**Task item:** Restate the records in full and exactly, with no images included.

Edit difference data
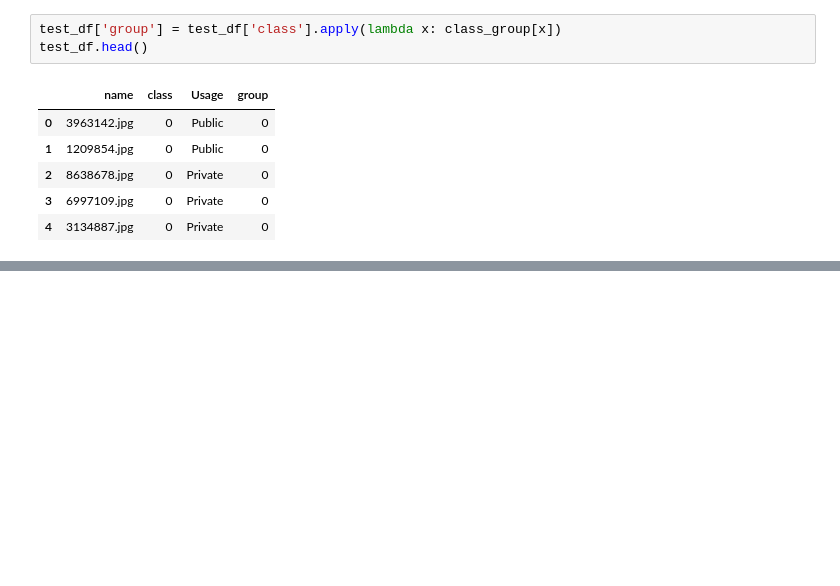
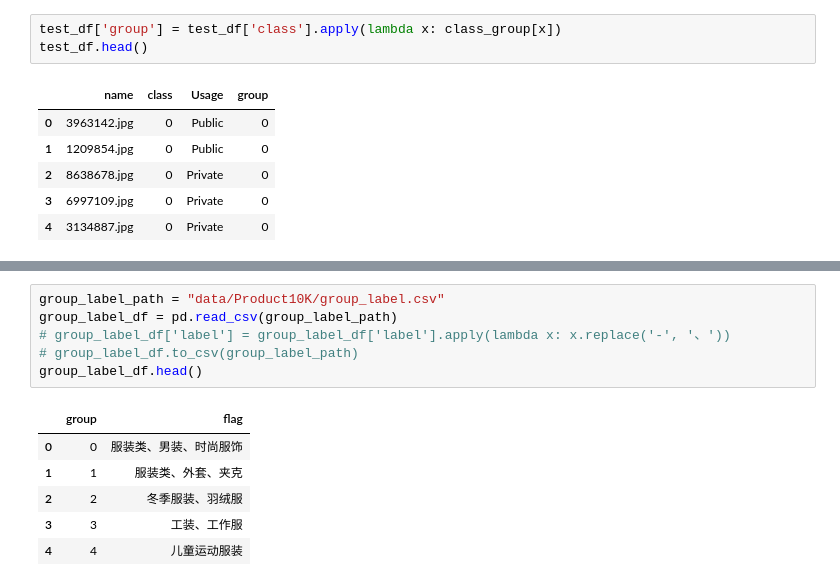
Before and after one commit to Chevolier/nova-image-tagging, a Jupyter notebook: prepare_data.ipynb, the cells around one changed output, grey strips where cells are left out. Cells and saved outputs as stored; diff of their text form; blank space fills up the shorter version.

```diff
--- a/prepare_data.ipynb
+++ b/prepare_data.ipynb
@@ -115,0 +64,13 @@ Showing 10 images from group 315
+# %%
+group_label_path = "data/Product10K/group_label.csv"
+group_label_df = pd.read_csv(group_label_path)
+# group_label_df['label'] = group_label_df['label'].apply(lambda x: x.replace('-', '、'))
+# group_label_df.to_csv(group_label_path)
+group_label_df.head()
+# %% [output]
+|  | group | flag |
+| 0 | 0 | 服装类、男装、时尚服饰 |
+| 1 | 1 | 服装类、外套、夹克 |
+| 2 | 2 | 冬季服装、羽绒服 |
+| 3 | 3 | 工装、工作服 |
+| 4 | 4 | 儿童运动服装 |
```
Also changed, not shown: parts of 27 cells of this notebook, 1 other file.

**Answer section:**
Before and after one commit to Chevolier/nova-image-tagging, a Jupyter notebook: prepare_data.ipynb, the cells around one changed output, grey strips where cells are left out. Cells and saved outputs as stored; diff of their text form; blank space fills up the shorter version.

```diff
--- a/prepare_data.ipynb
+++ b/prepare_data.ipynb
@@ -115,0 +64,13 @@ Showing 10 images from group 315
+# %%
+group_label_path = "data/Product10K/group_label.csv"
+group_label_df = pd.read_csv(group_label_path)
+# group_label_df['label'] = group_label_df['label'].apply(lambda x: x.replace('-', '、'))
+# group_label_df.to_csv(group_label_path)
+group_label_df.head()
+# %% [output]
+|  | group | flag |
+| 0 | 0 | 服装类、男装、时尚服饰 |
+| 1 | 1 | 服装类、外套、夹克 |
+| 2 | 2 | 冬季服装、羽绒服 |
+| 3 | 3 | 工装、工作服 |
+| 4 | 4 | 儿童运动服装 |
```
Also changed, not shown: parts of 27 cells of this notebook, 1 other file.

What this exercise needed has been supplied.